My request to you: stop accidentally shaming people (because 'too much free time' implies laziness) for making things. If you want to train people not to show you their creations and to make them feel bad about themselves, I guess this is a good way to do it. If, however, you'd rather _not_ be the person who punishes those around them for choosing to open themselves to a little vulnerability by showing you something into which they invested their hearts and souls, consider deleting this phrase from your vocabulary.

If you have the time, that is.

Grave commentary

Imagine that your highest rated social media comment at the time of your death… ends up engraved onto your tombstone.

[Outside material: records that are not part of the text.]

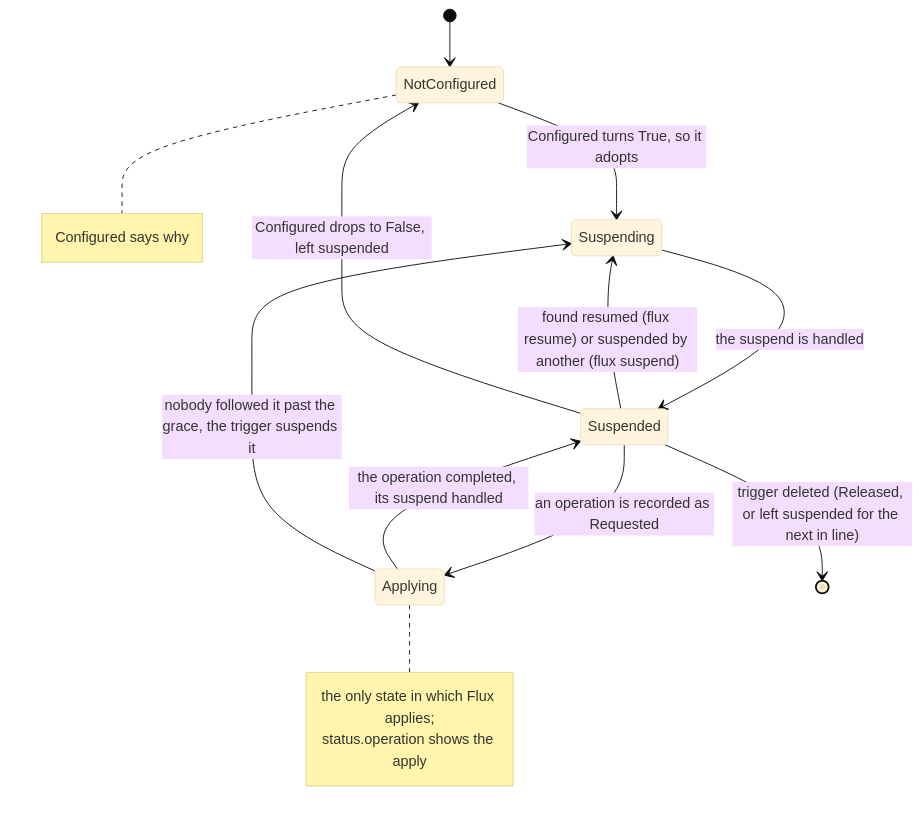
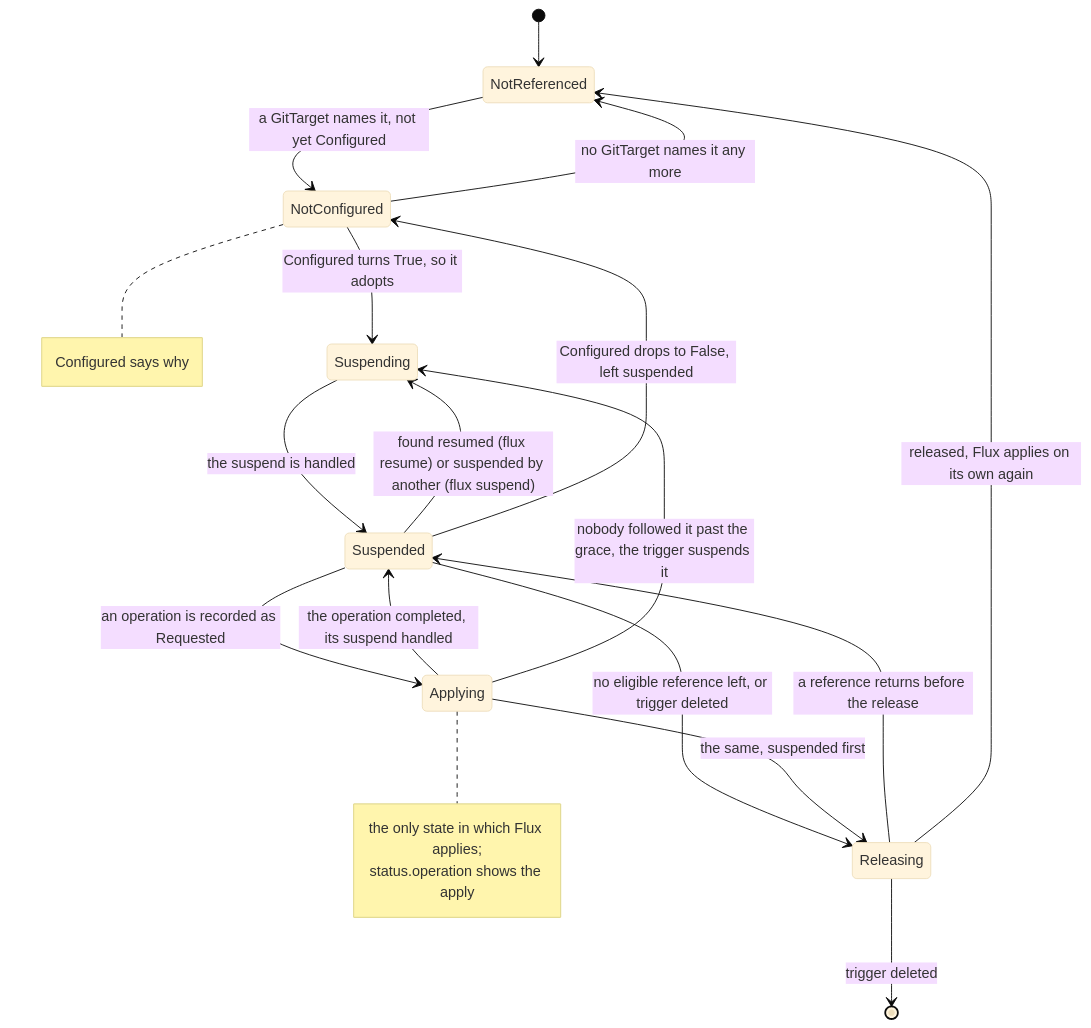
The first of 2 diagrams in docs/bi-directional-flux.md (ConfigButler/gitops-reverser), drawn with Mermaid (base theme) before and after one commit. The commit also changed other lines of this file and 25 other files, not shown here.

````diff
--- a/docs/bi-directional-flux.md
+++ b/docs/bi-directional-flux.md
@@ -213,20 +218,26 @@
 ```mermaid
 stateDiagram-v2
-    [*] --> NotConfigured
+    [*] --> NotReferenced
+    NotReferenced --> NotConfigured: a GitTarget names it, not yet Configured
+    NotConfigured --> NotReferenced: no GitTarget names it any more
     NotConfigured --> Suspending: Configured turns True, so it adopts
     Suspending --> Suspended: the suspend is handled
     Suspended --> Applying: an operation is recorded as Requested
     Applying --> Suspended: the operation completed, its suspend handled
     Applying --> Suspending: nobody followed it past the grace, the trigger suspends it
     Suspended --> Suspending: found resumed (flux resume) or suspended by another (flux suspend)
     Suspended --> NotConfigured: Configured drops to False, left suspended
-    Suspended --> [*]: trigger deleted (Released, or left suspended for the next in line)
+    Suspended --> Releasing: no eligible reference left, or trigger deleted
+    Applying --> Releasing: the same, suspended first
+    Releasing --> Suspended: a reference returns before the release
+    Releasing --> NotReferenced: released, Flux applies on its own again
+    Releasing --> [*]: trigger deleted
 
     note right of NotConfigured
         Configured says why
     end note
     note right of Applying
         the only state in which Flux applies;
         status.operation shows the apply
     end note
 ```
````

You commit to this as part of a self-improvement or self-help strategy because when the day comes, that’s your legacy.

Not everyone can make the same physical impact on the world. Wealth, circumstances, ability… these vary hugely. There can only be so many opera halls and libraries, only so many thriving industries, but the one thing that unites us all is death. We all die in the end (until we can be uploaded into the fabric of the universe, manipulating the quantum foam itself as a computing substrate maybe, but that’s a different post) so how can we leave a mark that’s US and not just who we THINK we are?

With grave markers, folks sometimes put a favorite quote or write something personal, but like a survey of self-selected survey takers, how representative can it actually be? Is it who we really are, or is it just our idealized presentation of how we want people to see us? That question is why I propose Grave Discussions.

Instead of picking a phrase out of a book or just filling in a form at a mortuary, let your ideas engage in mortal combat at the coliseum of ideas: The Web. On the Internet, nobody knows you’re a dog, but everybody sees your inner self. Sometimes it’s thoughtful, sometimes John Gabriel’s Greater Internet Fuckwad Theory takes over. Whatever way you decide to go, your contribution with the highest ranking at the time of your death becomes your WINNING IDEA, the one that’s presented to the world as your opus.

Will you change your life to put your best foot forward? Will you sharpen your skills and become a more effective you to bring about the legacy YOU want? Or will you let the tides carry you along to whatever’s popular at the time but isn’t really who you think you actually ARE?

Now take away the physical gravestone and you have… today. Your internet presence will probably be seen by more folks than almost any gravestone. Also, you don’t have to be dead for people to make judgments about who you are because shoot, they’re reading those comments now. Is a grave marker really where we tell everyone who we are/were? Maybe it was once, but now… now every comment and post we make is a little marker we leave that may outlive the planet. If we wanted to affect how the future saw our impact on humanity, is it too late? Or can we still take control and put our best selves forward?

Commit. Commit now, then start posting your best. Your legacy depends on it.